How Smoking Can Affect Your Teeth
Can Affect Your Teeth: The verdict’s in. Smoking can affect your teeth — and a lot more than that.
We all know how dangerous smoking is for your lungs. But did you know that smoking can affect your entire oral health?
It’s Not Just Yellow Teeth
Let’s start with the toothpaste you use to remove those stains. If you use it often, the abrasive ingredients in smokers’ toothpaste can wear down your teeth’s protective enamel.
That’s just for starters. Smoking can also cause tooth decay and tooth loss — and then, after you lose your tooth, you won’t heal as quickly.
It’s Not Just Your Mouth
You probably know about smoker’s breath. You know, when your partner turns away from you in disgust after you’ve had a smoke or two.
Come to think of it, you’re likely not to like the taste of your own breath, either. That taste overwhelms your taste buds, decreasing your ability to taste food.
But what you might not know is that smoking can degrade the condition of the delicate tissues inside your mouth in a condition called ‘smoker’s keratosis.’

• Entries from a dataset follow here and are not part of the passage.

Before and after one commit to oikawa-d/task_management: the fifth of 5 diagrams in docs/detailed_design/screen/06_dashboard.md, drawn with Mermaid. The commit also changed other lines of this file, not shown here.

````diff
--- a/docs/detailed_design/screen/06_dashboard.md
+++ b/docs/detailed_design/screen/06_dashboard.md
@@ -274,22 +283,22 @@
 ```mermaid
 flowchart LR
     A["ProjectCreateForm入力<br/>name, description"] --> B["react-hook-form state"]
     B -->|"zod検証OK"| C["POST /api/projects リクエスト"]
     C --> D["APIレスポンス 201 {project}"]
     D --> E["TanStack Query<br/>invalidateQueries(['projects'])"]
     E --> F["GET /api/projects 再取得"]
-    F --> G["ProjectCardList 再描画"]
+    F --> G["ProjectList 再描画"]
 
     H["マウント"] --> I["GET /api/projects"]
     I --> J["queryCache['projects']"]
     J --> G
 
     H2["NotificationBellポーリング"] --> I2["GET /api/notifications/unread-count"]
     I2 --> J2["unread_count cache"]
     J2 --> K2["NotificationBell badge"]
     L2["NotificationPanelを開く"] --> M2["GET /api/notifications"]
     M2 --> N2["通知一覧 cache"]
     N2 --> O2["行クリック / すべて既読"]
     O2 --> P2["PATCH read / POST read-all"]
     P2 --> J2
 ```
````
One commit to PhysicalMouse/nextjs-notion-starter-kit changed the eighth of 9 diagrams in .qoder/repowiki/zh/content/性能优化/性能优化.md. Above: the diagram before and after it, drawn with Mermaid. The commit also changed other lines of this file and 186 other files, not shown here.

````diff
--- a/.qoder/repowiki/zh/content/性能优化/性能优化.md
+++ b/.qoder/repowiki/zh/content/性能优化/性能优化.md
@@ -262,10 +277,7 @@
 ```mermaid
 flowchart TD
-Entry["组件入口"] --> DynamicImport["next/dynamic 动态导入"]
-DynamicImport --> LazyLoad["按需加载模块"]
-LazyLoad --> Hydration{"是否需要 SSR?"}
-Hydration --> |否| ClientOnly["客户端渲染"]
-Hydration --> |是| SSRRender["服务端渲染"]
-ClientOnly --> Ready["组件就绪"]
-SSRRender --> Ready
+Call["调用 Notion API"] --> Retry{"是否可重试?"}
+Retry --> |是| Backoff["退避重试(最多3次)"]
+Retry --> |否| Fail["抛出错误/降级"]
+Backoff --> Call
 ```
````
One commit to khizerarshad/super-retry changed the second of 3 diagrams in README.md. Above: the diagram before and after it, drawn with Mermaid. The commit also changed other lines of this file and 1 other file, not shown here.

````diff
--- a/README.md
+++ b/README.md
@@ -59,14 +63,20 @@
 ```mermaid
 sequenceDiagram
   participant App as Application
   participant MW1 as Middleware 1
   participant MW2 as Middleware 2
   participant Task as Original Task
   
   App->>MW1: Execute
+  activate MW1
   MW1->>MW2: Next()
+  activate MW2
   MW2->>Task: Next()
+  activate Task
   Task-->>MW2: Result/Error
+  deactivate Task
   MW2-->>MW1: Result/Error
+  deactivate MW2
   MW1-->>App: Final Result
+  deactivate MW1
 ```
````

It’s Your Whole Body
It gets worse. Smokers also have an increased risk of oral cancer, a highly fatal form of the disease.
Smoking also can cause gum disease, which can, if untreated, lead to tooth loss and even serious health challenges, such as heart disease and blood clots. In fact, smokers are six times more likely to have gum disease than their non-smoking counterparts.
The reason? Smoking restricts the blood flow to your gums.
Bottom line: Smoking affects a lot more than your teeth. It’s devastating for your oral health — and your entire body.
It Doesn’t Have To Be This Way
We’re not going to say it’s going to be easy. But if you want to quit, we’re here to offer our support, no matter what method you use to get to your goal.
There are a variety of strategies you can use to start your journey towards better lung and oral health through smoking cessation. They include:
- Quitting abruptly (‘cold turkey’)
- Cutting down gradually
- Over-the-counter nicotine replacement, such as patches and gum
- Prescription medication
- Counselling and psychotherapy
You can also find online tools and other resources that can help you quit smoking at the Australian Government’s Department of Health website. And, if you live in the greater Sydney area, our dentists and dental hygienists will be glad to help you on your journey with smoking cessation advice.
Regular dental check-ups, along with teeth whitening, GlamSmile, and other treatments, can help you restore your teeth and gums to health during the quitting process. Book your check-up appointment today!